It's easy to say all Americans should be able to use the Internet in the 21st century, which is probably why several leading candidates for the Democratic presidential nomination have done just that. It’s much harder to say how to get there. Almost everyone, even on both sides of the aisle in Congress, seems able to agree on the need to fix the maps first. That’s because the Federal Communications Commission relies on coverage reports from industry, and carriers have incentive to exaggerate their reach.
Don’t believe your eyes and ears. Believe only me. That has been President Trump’s message to the public for the past two years, pounded in without a break: The press is the enemy. The news is fake. President Donald Trump has done his best to prepare the ground for a moment like Aug 21. In a divided, disbelieving nation, will this really turn out to be the epic moment it looks like? Or will Trump’s intense, years-long campaign to undermine the media — and truth itself — pay off now, in the clutch?
As leaders in Silicon Valley, China and Washington raced to seal the fate of one of the world’s fastest-growing social media companies, a shouting match broke out in the Oval Office between two of President Trump’s top advisers. In front of President Donald Trump, trade adviser Peter Navarro, and other aides, Treasury Secretary Steven Mnuchin began arguing that the Chinese-owned video-sharing service TikTok should be sold to a US company.
President Donald Trump has sent a message to the Federal Communications Commission: Cross me for misusing my powers in this way, and you’ll be punished, too. The president wants Mike O’Rielly, his fellow FCC commissioners, and appointees across agencies to know what happens when they dare to put the rule of law first, just as the president wants Twitter, and Facebook, and all influential companies on the Internet or off to know how carefully they must tread with him in charge.

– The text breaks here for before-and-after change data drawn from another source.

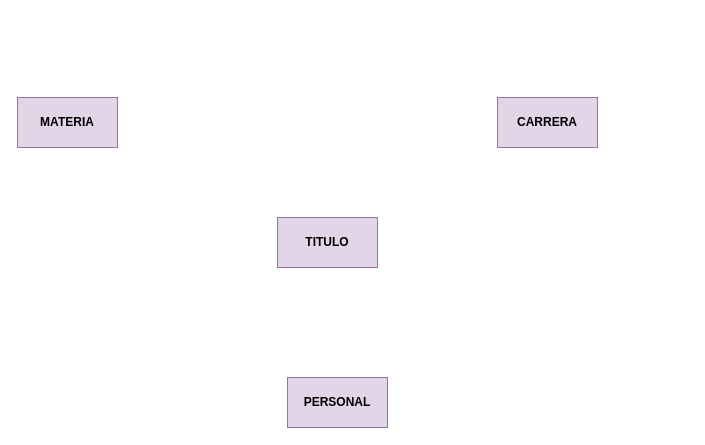
Before: Diagrama ER TBD Biblio.drawio in misiomishi/itcj, a draw.io diagram. Source tidied: cells renumbered, new cells numbered last; positions are measured from the earlier drawing's top-left corner, leaving out a move shared by most shapes. Both pictures are drawn from the tidied source at 100%, with x=0, y=0 at pixel (17, 97).
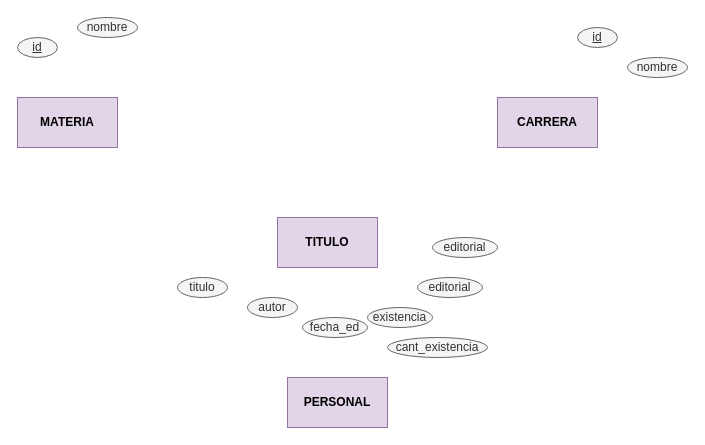
The same diagram, later.

What changed in the source:
```diff
@@
 <mxGraphModel>
   <root>
     <mxCell id="0" />
     <mxCell id="1" parent="0" />
     <mxCell id="2" value="TITULO" style="rounded=0;whiteSpace=wrap;html=1;fillColor=#e1d5e7;strokeColor=#9673a6;fontStyle=1;" parent="1" vertex="1">
       <mxGeometry x="260" y="120" width="100" height="50" as="geometry" />
     </mxCell>
     <mxCell id="3" value="PERSONAL" style="rounded=0;whiteSpace=wrap;html=1;fillColor=#e1d5e7;strokeColor=#9673a6;fontStyle=1;" parent="1" vertex="1">
       <mxGeometry x="270" y="280" width="100" height="50" as="geometry" />
     </mxCell>
     <mxCell id="4" value="CARRERA" style="rounded=0;whiteSpace=wrap;html=1;fillColor=#e1d5e7;strokeColor=#9673a6;fontStyle=1;" parent="1" vertex="1">
       <mxGeometry x="480" width="100" height="50" as="geometry" />
     </mxCell>
     <mxCell id="5" value="MATERIA" style="rounded=0;whiteSpace=wrap;html=1;fillColor=#e1d5e7;strokeColor=#9673a6;fontStyle=1;" parent="1" vertex="1">
       <mxGeometry width="100" height="50" as="geometry" />
     </mxCell>
+    <mxCell id="6" value="id" style="ellipse;whiteSpace=wrap;html=1;fillColor=#f5f5f5;strokeColor=#666666;fontColor=#333333;fontStyle=4;" parent="1" vertex="1">
+      <mxGeometry y="-60" width="40" height="20" as="geometry" />
+    </mxCell>
+    <mxCell id="7" value="nombre" style="ellipse;whiteSpace=wrap;html=1;fillColor=#f5f5f5;strokeColor=#666666;fontColor=#333333;" parent="1" vertex="1">
+      <mxGeometry x="60" y="-80" width="60" height="20" as="geometry" />
+    </mxCell>
+    <mxCell id="8" value="id" style="ellipse;whiteSpace=wrap;html=1;fillColor=#f5f5f5;strokeColor=#666666;fontColor=#333333;fontStyle=4;" parent="1" vertex="1">
+      <mxGeometry x="560" y="-70" width="40" height="20" as="geometry" />
+    </mxCell>
+    <mxCell id="9" value="nombre" style="ellipse;whiteSpace=wrap;html=1;fillColor=#f5f5f5;strokeColor=#666666;fontColor=#333333;" parent="1" vertex="1">
+      <mxGeometry x="610" y="-40" width="60" height="20" as="geometry" />
+    </mxCell>
+    <mxCell id="10" value="titulo" style="ellipse;whiteSpace=wrap;html=1;fillColor=#f5f5f5;strokeColor=#666666;fontColor=#333333;" parent="1" vertex="1">
+      <mxGeometry x="160" y="180" width="50" height="20" as="geometry" />
+    </mxCell>
+    <mxCell id="11" value="autor" style="ellipse;whiteSpace=wrap;html=1;fillColor=#f5f5f5;strokeColor=#666666;fontColor=#333333;" parent="1" vertex="1">
+      <mxGeometry x="230" y="200" width="50" height="20" as="geometry" />
+    </mxCell>
+    <mxCell id="12" value="fecha_ed" style="ellipse;whiteSpace=wrap;html=1;fillColor=#f5f5f5;strokeColor=#666666;fontColor=#333333;" parent="1" vertex="1">
+      <mxGeometry x="285" y="220" width="65" height="20" as="geometry" />
+    </mxCell>
+    <mxCell id="13" value="editorial" style="ellipse;whiteSpace=wrap;html=1;fillColor=#f5f5f5;strokeColor=#666666;fontColor=#333333;" parent="1" vertex="1">
+      <mxGeometry x="400" y="180" width="65" height="20" as="geometry" />
+    </mxCell>
+    <mxCell id="14" value="cant_existencia" style="ellipse;whiteSpace=wrap;html=1;fillColor=#f5f5f5;strokeColor=#666666;fontColor=#333333;" parent="1" vertex="1">
+      <mxGeometry x="370" y="240" width="100" height="20" as="geometry" />
+    </mxCell>
+    <mxCell id="15" value="existencia" style="ellipse;whiteSpace=wrap;html=1;fillColor=#f5f5f5;strokeColor=#666666;fontColor=#333333;" parent="1" vertex="1">
+      <mxGeometry x="350" y="210" width="65" height="20" as="geometry" />
+    </mxCell>
+    <mxCell id="16" value="editorial" style="ellipse;whiteSpace=wrap;html=1;fillColor=#f5f5f5;strokeColor=#666666;fontColor=#333333;" parent="1" vertex="1">
+      <mxGeometry x="415" y="140" width="65" height="20" as="geometry" />
+    </mxCell>
   </root>
 </mxGraphModel>
```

As the coronavirus pandemic keeps many schools at least partially online, educators are scrambling to ensure both students and teachers can connect to the Internet. But so far the two parties can't agree on how to make that happen, potentially leaving more than 15 million children without a way to learn this fall.